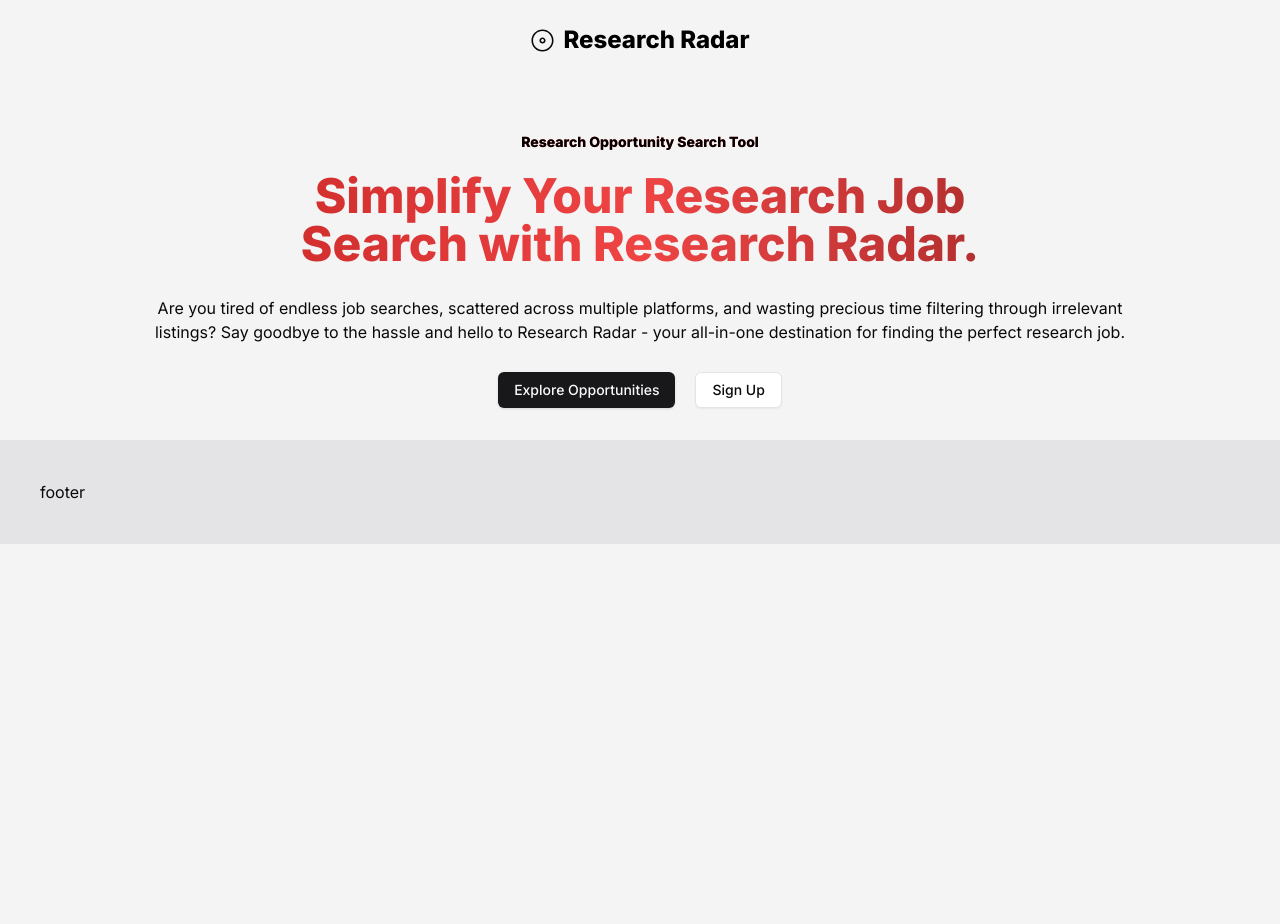
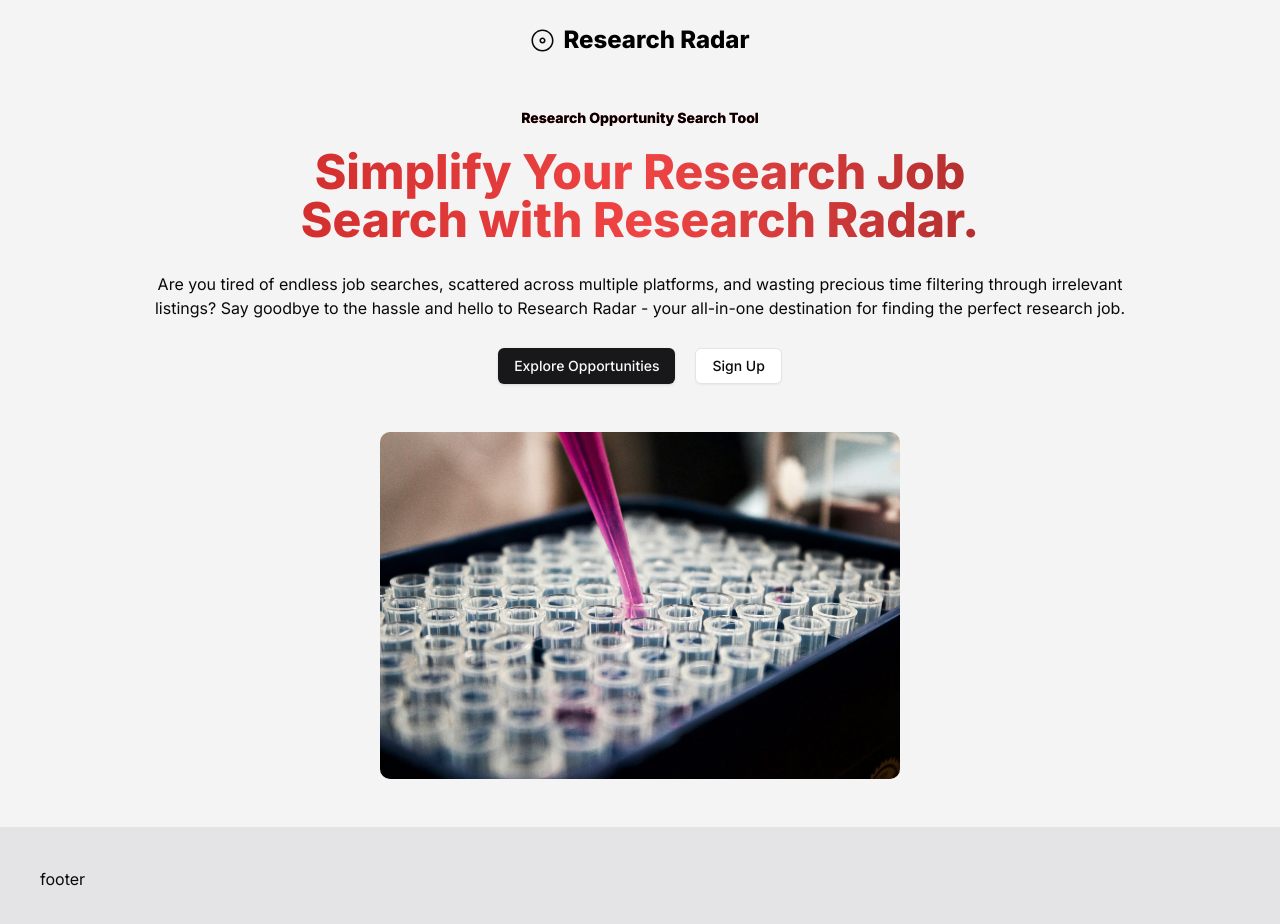
Before and after one commit to brandhawa99/research_radar, a Next.js app: page / in a window 1280 px wide. Shown: the top 924 px of the page. Before the commit the page ends 800 px from the top, so only its background shows below. Built offline with nearby package versions, Linux system fonts and the light colour scheme.

Commit message:
added landing page image

```diff
--- a/src/app/page.tsx
+++ b/src/app/page.tsx
@@ -1,7 +1,8 @@
 import { DiscIcon } from "@radix-ui/react-icons"
 import Link from "next/link";
 import {buttonVariants} from '@/components/ui/button'
-import Testimonalcard from "@/components/ui/testimonalcard";
+import Image from "next/image";
+import landingzoneImg from '../../public/landingpage.jpg'
 export default function Home() {
   return (
     <main className=" flex flex-col items-center bg-zinc-100">
@@ -13,7 +14,7 @@ export default function Home() {
           </h1>
         </header>
       </div>
-      <div className="flex flex-col py-8 gap-2">
+      <div className="flex flex-col py-2 gap-2">
         <h1 className="flex flex-col text-center text-5xl font-extrabold text-balance bg-gradient-to-r from-red-700 via-red-500 to-red-900 text-transparent bg-clip-text">
         <a className="text-black  px-125-600red-600 text-sm py-5">Research Opportunity Search Tool</a>
             Simplify Your Research Job Search with Research Radar.
@@ -29,11 +30,20 @@ export default function Home() {
               Sign Up
             </Link>
         </div>
+          <Image
+            className="self-center p-10 rounded-md"
+            src={landingzoneImg}
+            alt="test tubes"
+            loading="lazy"
+            width={600}
+            style={{borderRadius:"50px"}}
+            />
+
 
 
       </div>
 
-      <footer className="bg-zinc-200 w-screen p-10">
+      <footer className="bg-zinc-200 w-screen p-10 ">
         footer
       </footer>
 
```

┄┄┄┄┄┄

[Required work]:
Would you please copy every line in the data that contains the word "Home"?

[Exercise result]:
 export default function Home() {
@@ -13,7 +14,7 @@ export default function Home() {
@@ -29,11 +30,20 @@ export default function Home() {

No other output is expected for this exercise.